Successful career planning involves five major tasks:

  1. To learn about self. Students need to identify their interests, personality characteristics, skills, values, internal influences, and external influences.
  2. To learn about options. Students need to learn about occupations, educational requirements, job performance requirements, job outlook, application processes, job openings, and networking.
  3. To be prepared for action. Students need to write resumes and cover letters, practice their interviewing skills, etc.
  4. To take action by participating in internships, obtaining employment, and seeking additional education.
  5. Decision-making is the heart of the career planning process. Students need to learn how to identify the decisions to be made, gather information, weigh the evidence, choose among alternatives, take action, and review their decisions.

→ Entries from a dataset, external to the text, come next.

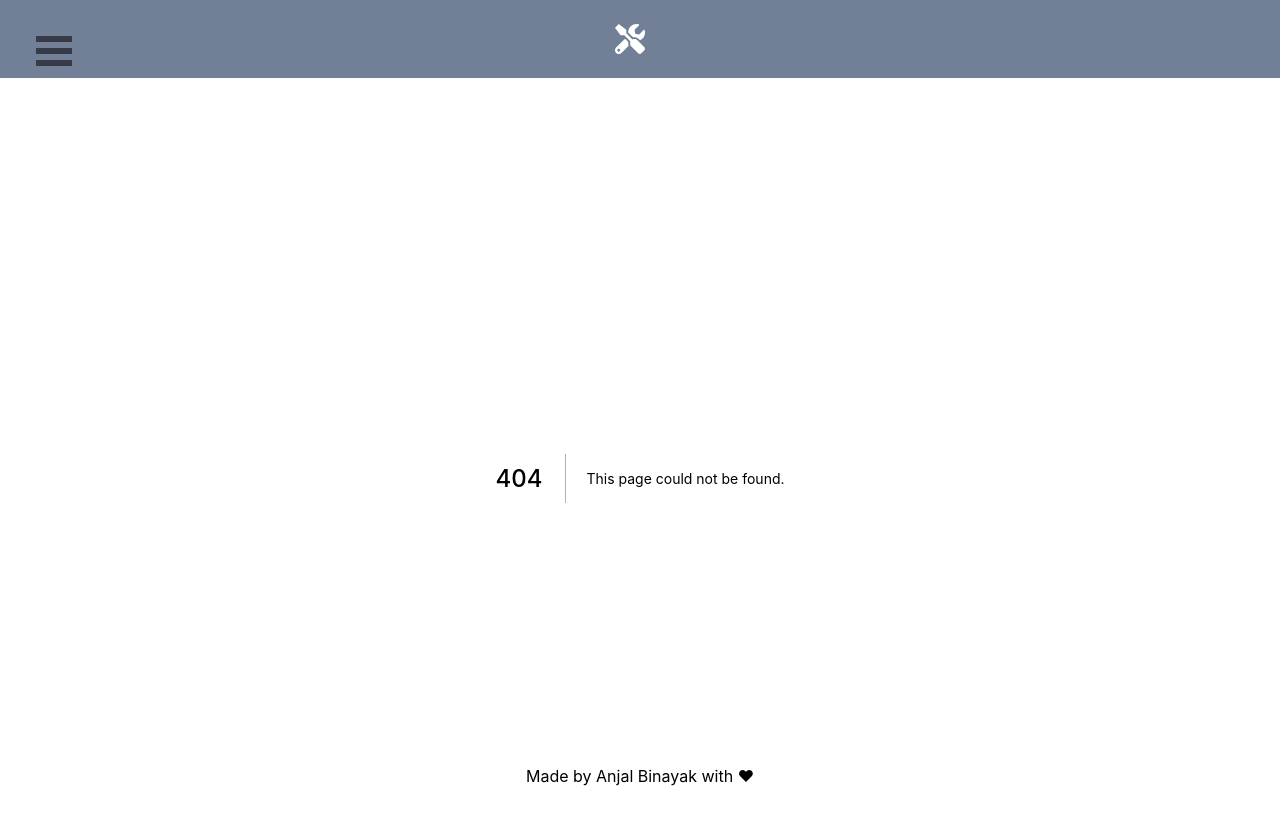
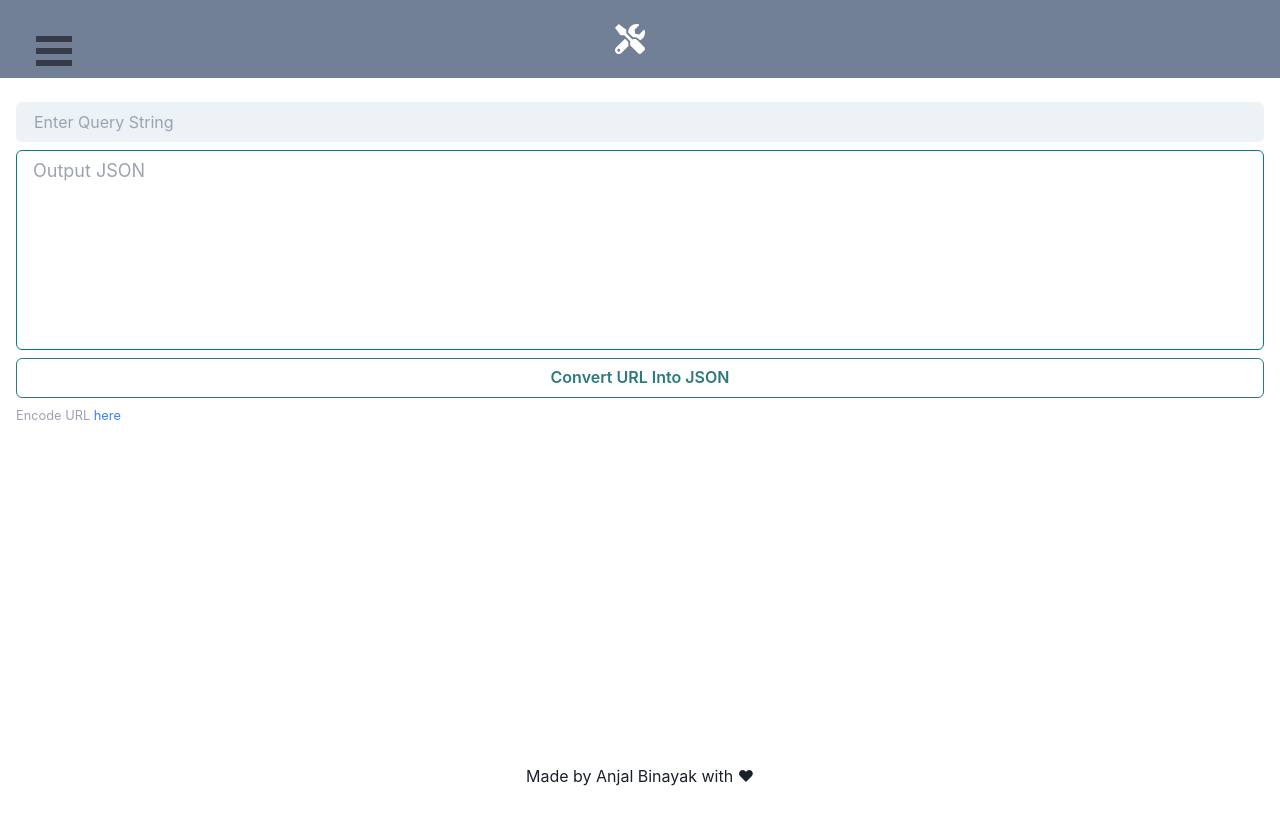
Before and after one commit to anjalbinayak/developer-tools, a Next.js app: page /tools/query-string-into-json in a window 1280 px wide. Before the commit this address had no page. Shown: the top 824 px of the page. After the commit the page ends 800 px from the top, so only its background shows below. Built offline with nearby package versions, Linux system fonts and the light colour scheme.

Commit message:
Added New Tool : Query to JSON

```diff
--- a/pages/tools/index.js
+++ b/pages/tools/index.js
@@ -28,6 +28,12 @@ export default function Index() {
               <span className="mr-2">URL Decoder</span>
             </button>
           </Link>
+
+          <Link href="/tools/query-string-into-json" passHref>
+            <button className="h-10 px-5 text-indigo-100 transition-colors duration-150 bg-gray-500 rounded-lg focus:shadow-outline hover:bg-gray-700">
+              <span className="mr-2">Query String Into Json</span>
+            </button>
+          </Link>
         </Stack>
       </Box>
     </>
--- /dev/null
+++ b/pages/tools/query-string-into-json.js
@@ -0,0 +1,61 @@
+import { Input, Textarea, Button, Stack } from "@chakra-ui/react";
+import Head from "next/head";
+import Link from "next/link";
+import { useState } from "react";
+
+export default function QueryStringIntoJson() {
+  const [queryString, setQueryString] = useState("");
+  const [outputJson, setOutputJson] = useState("");
+
+  const convertQueryIntoJson = () => {
+    const params = Object.fromEntries(new URLSearchParams(queryString));
+
+    return JSON.parse(JSON.stringify(params));
+  };
+
+  return (
+    <>
+      <Head>
+        <title>Query String Into Json - Dev Tools</title>
+      </Head>
+      <br />
+      <Stack direction={"column"} spacing="2">
+        <Input
+          variant="filled"
+          type="text"
+          value={queryString}
+          onChange={(e) => setQueryString(e.target.value)}
+          placeholder="Enter Query String"
+        />
+
+        <Textarea
+          className="w-10"
+          height="200px"
+          variant="outline"
+          placeholder="Output JSON"
+          value={outputJson}
+          size="lg"
+          borderColor="teal"
+          resize={"none"}
+          color="gray.800"
+        ></Textarea>
+
+        <Button
+          colorScheme="teal"
+          variant="outline"
+          onClick={() => {
+            setOutputJson(JSON.stringify(convertQueryIntoJson()));
+          }}
+        >
+          Convert URL Into JSON
+        </Button>
+        <small className="text-gray-400">
+          Encode URL{" "}
+          <Link href="/tools/url-encode">
+            <a className="text-blue-500">here </a>
+          </Link>
+        </small>
+      </Stack>
+    </>
+  );
+}
```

What skills and characteristics do employers look for?

Employers across a wide array of fields look for the following qualities, but not limited, when hiring new employees: communication skills, honesty, integrity, teamwork skills, motivation, initiative, work ethic, analytical skills, flexibility, adaptability, computer skills, organizational skills, attention to detail, leadership skills, self-confidence, friendly personality, tactfulness, politeness, GPA 3.0+, creativity, entrepreneurial skills, and sense of humor (! moderate).

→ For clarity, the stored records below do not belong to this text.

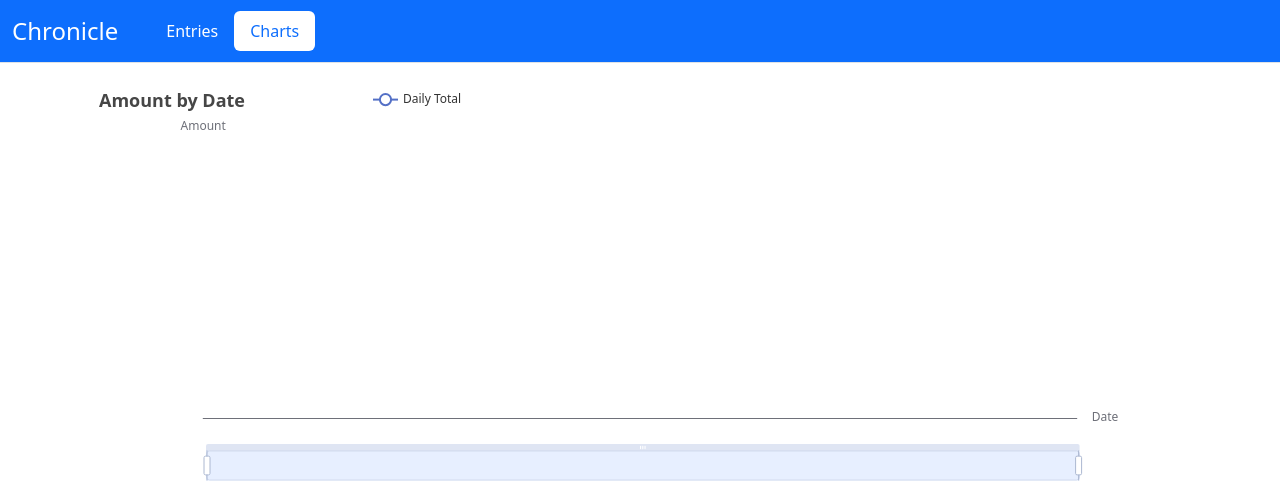
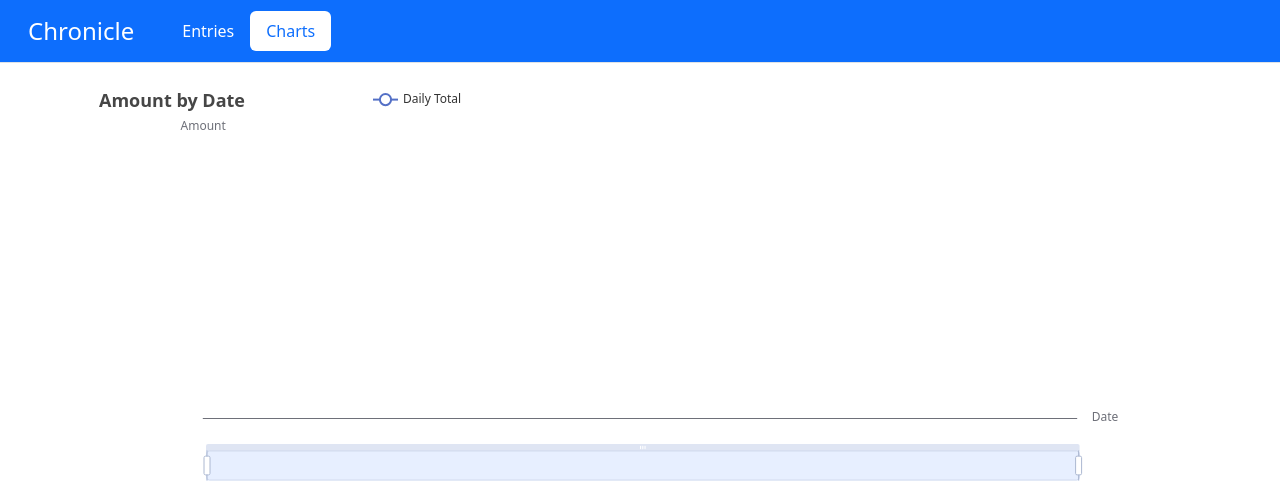
Before and after one commit to rgambee/chronicle, a Django app: page /charts/ in a window 1280 px wide. Shown: the top 487 px of the page. Run offline with Django 4.2, Linux system fonts and the light colour scheme; data that the repository does not hold is empty; some libraries are stand-ins or nearby versions.

Commit message:
Adjust spacing of navbar brand element

```diff
--- a/tracker/templates/tracker/header.html
+++ b/tracker/templates/tracker/header.html
@@ -6,7 +6,7 @@
   <nav class="navbar navbar-expand fixed-top border-bottom bg-primary">
     <div class="container-fluid justify-content-start">
       {% block navbranding %}
-        <a class="navbar-brand pe-3" href="{% url 'index' %}">
+        <a class="navbar-brand px-3" href="{% url 'index' %}">
           <span class="text-white fs-4">{% block navbranding_name %}Tracker{% endblock %}</span>
         </a>
       {% endblock %}
```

What are the risks or benefits of majoring in an “obscure” or “impractical” field?

The most important criteria in determining a choice of major should be the student’s interest in and ability to do well in the field. Generally, if students are interested and engaged in a subject, they will perform better and have a more rewarding experience at the NU and workplace. When students are excited about their studies, they communicate that enthusiasm to their professors (resulting in lifelong relationships and substantive recommendations), graduate schools (resulting in more abundant educational opportunities), and employers (resulting in a wider choice of job options during and after university). Often majors that seem “impractical” are highly attractive to a wide range of employers and graduate schools. Suffering through a “practical” major in which a student has no interest or ability to succeed makes the university experience and job search process much less rewarding and successful. A vibrant, strong record of achievement in an “impractical” specialization serves students far better than a lackluster record in a “practical” subject. Students can fill in the “practical” gaps through elective courses.

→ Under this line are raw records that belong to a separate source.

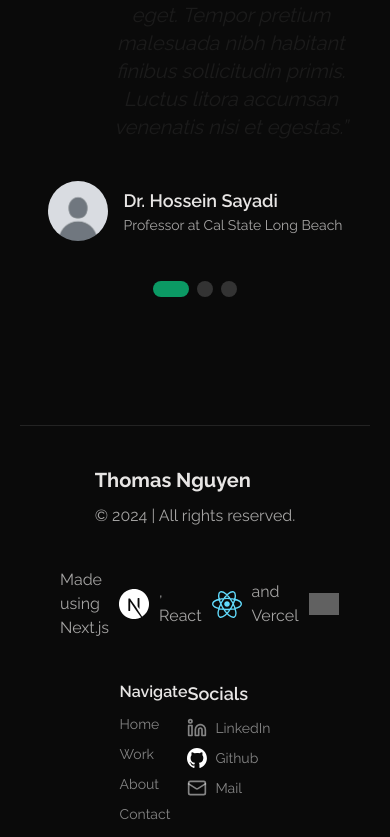
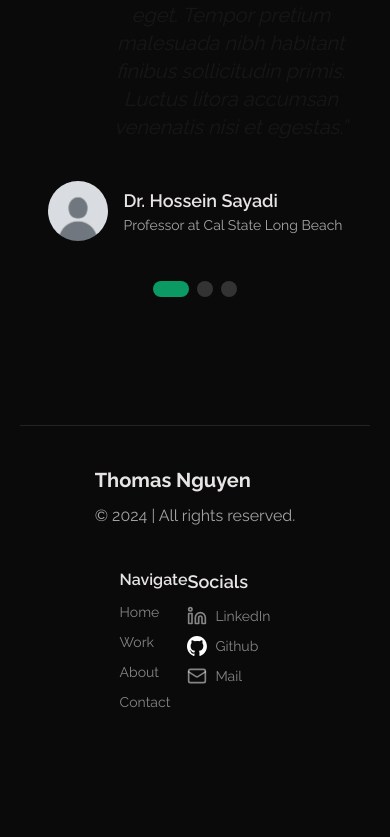
Before and after one commit to ThomasN0712/personal-website, a Next.js app: page / in a window 390 px wide. Shown: the part 7659-8496 px from the top of the page. After the commit the page ends 8411 px from the top, so only its background shows below. Built offline with nearby package versions, Linux system fonts and the light colour scheme; grey boxes are pictures that could not be loaded.

Commit message:
moreee styling

```diff
--- a/app/_components/Footer.tsx
+++ b/app/_components/Footer.tsx
@@ -15,7 +15,7 @@ const Footer = () => {
         </div>
 
         {/* Middle Column */}
-        <div className="flex items-center space-x-2.5">
+        <div className="hidden sm:flex items-center space-x-2.5">
           <span className="text-base text-dark-200/70 dark:text-stone-200/70 relative z-10">
             Made using Next.js
           </span>
@@ -27,7 +27,7 @@ const Footer = () => {
             className="invert-0 dark:invert"
           />
           <span className="text-base text-dark-200/70 dark:text-stone-200/70 relative z-10">
-            , React
+            React
           </span>
           <Image
             src="/imgs/logos/react.svg"
```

How can I best assist my child with his/her career development?

Researchers have studied the relationship between various family factors and career development for over 50 years. The most recent studies indicate that parents who want to enhance the career development of university students should try to do the following:

  • Provide emotional support and communicate warmth
  • Express confidence in students’ abilities and offer encouragement
  • Allow students to have and express their own opinions and desires
  • Support students as they make their own decisions
  • Maintain appropriate boundaries by not being too controlling or too detached

Source: Whiston, S.C., & Keller, B.K. (2004). The influences of the family of origin on career development: A review and analysis. The Counseling Psychologist, 32, 493-568.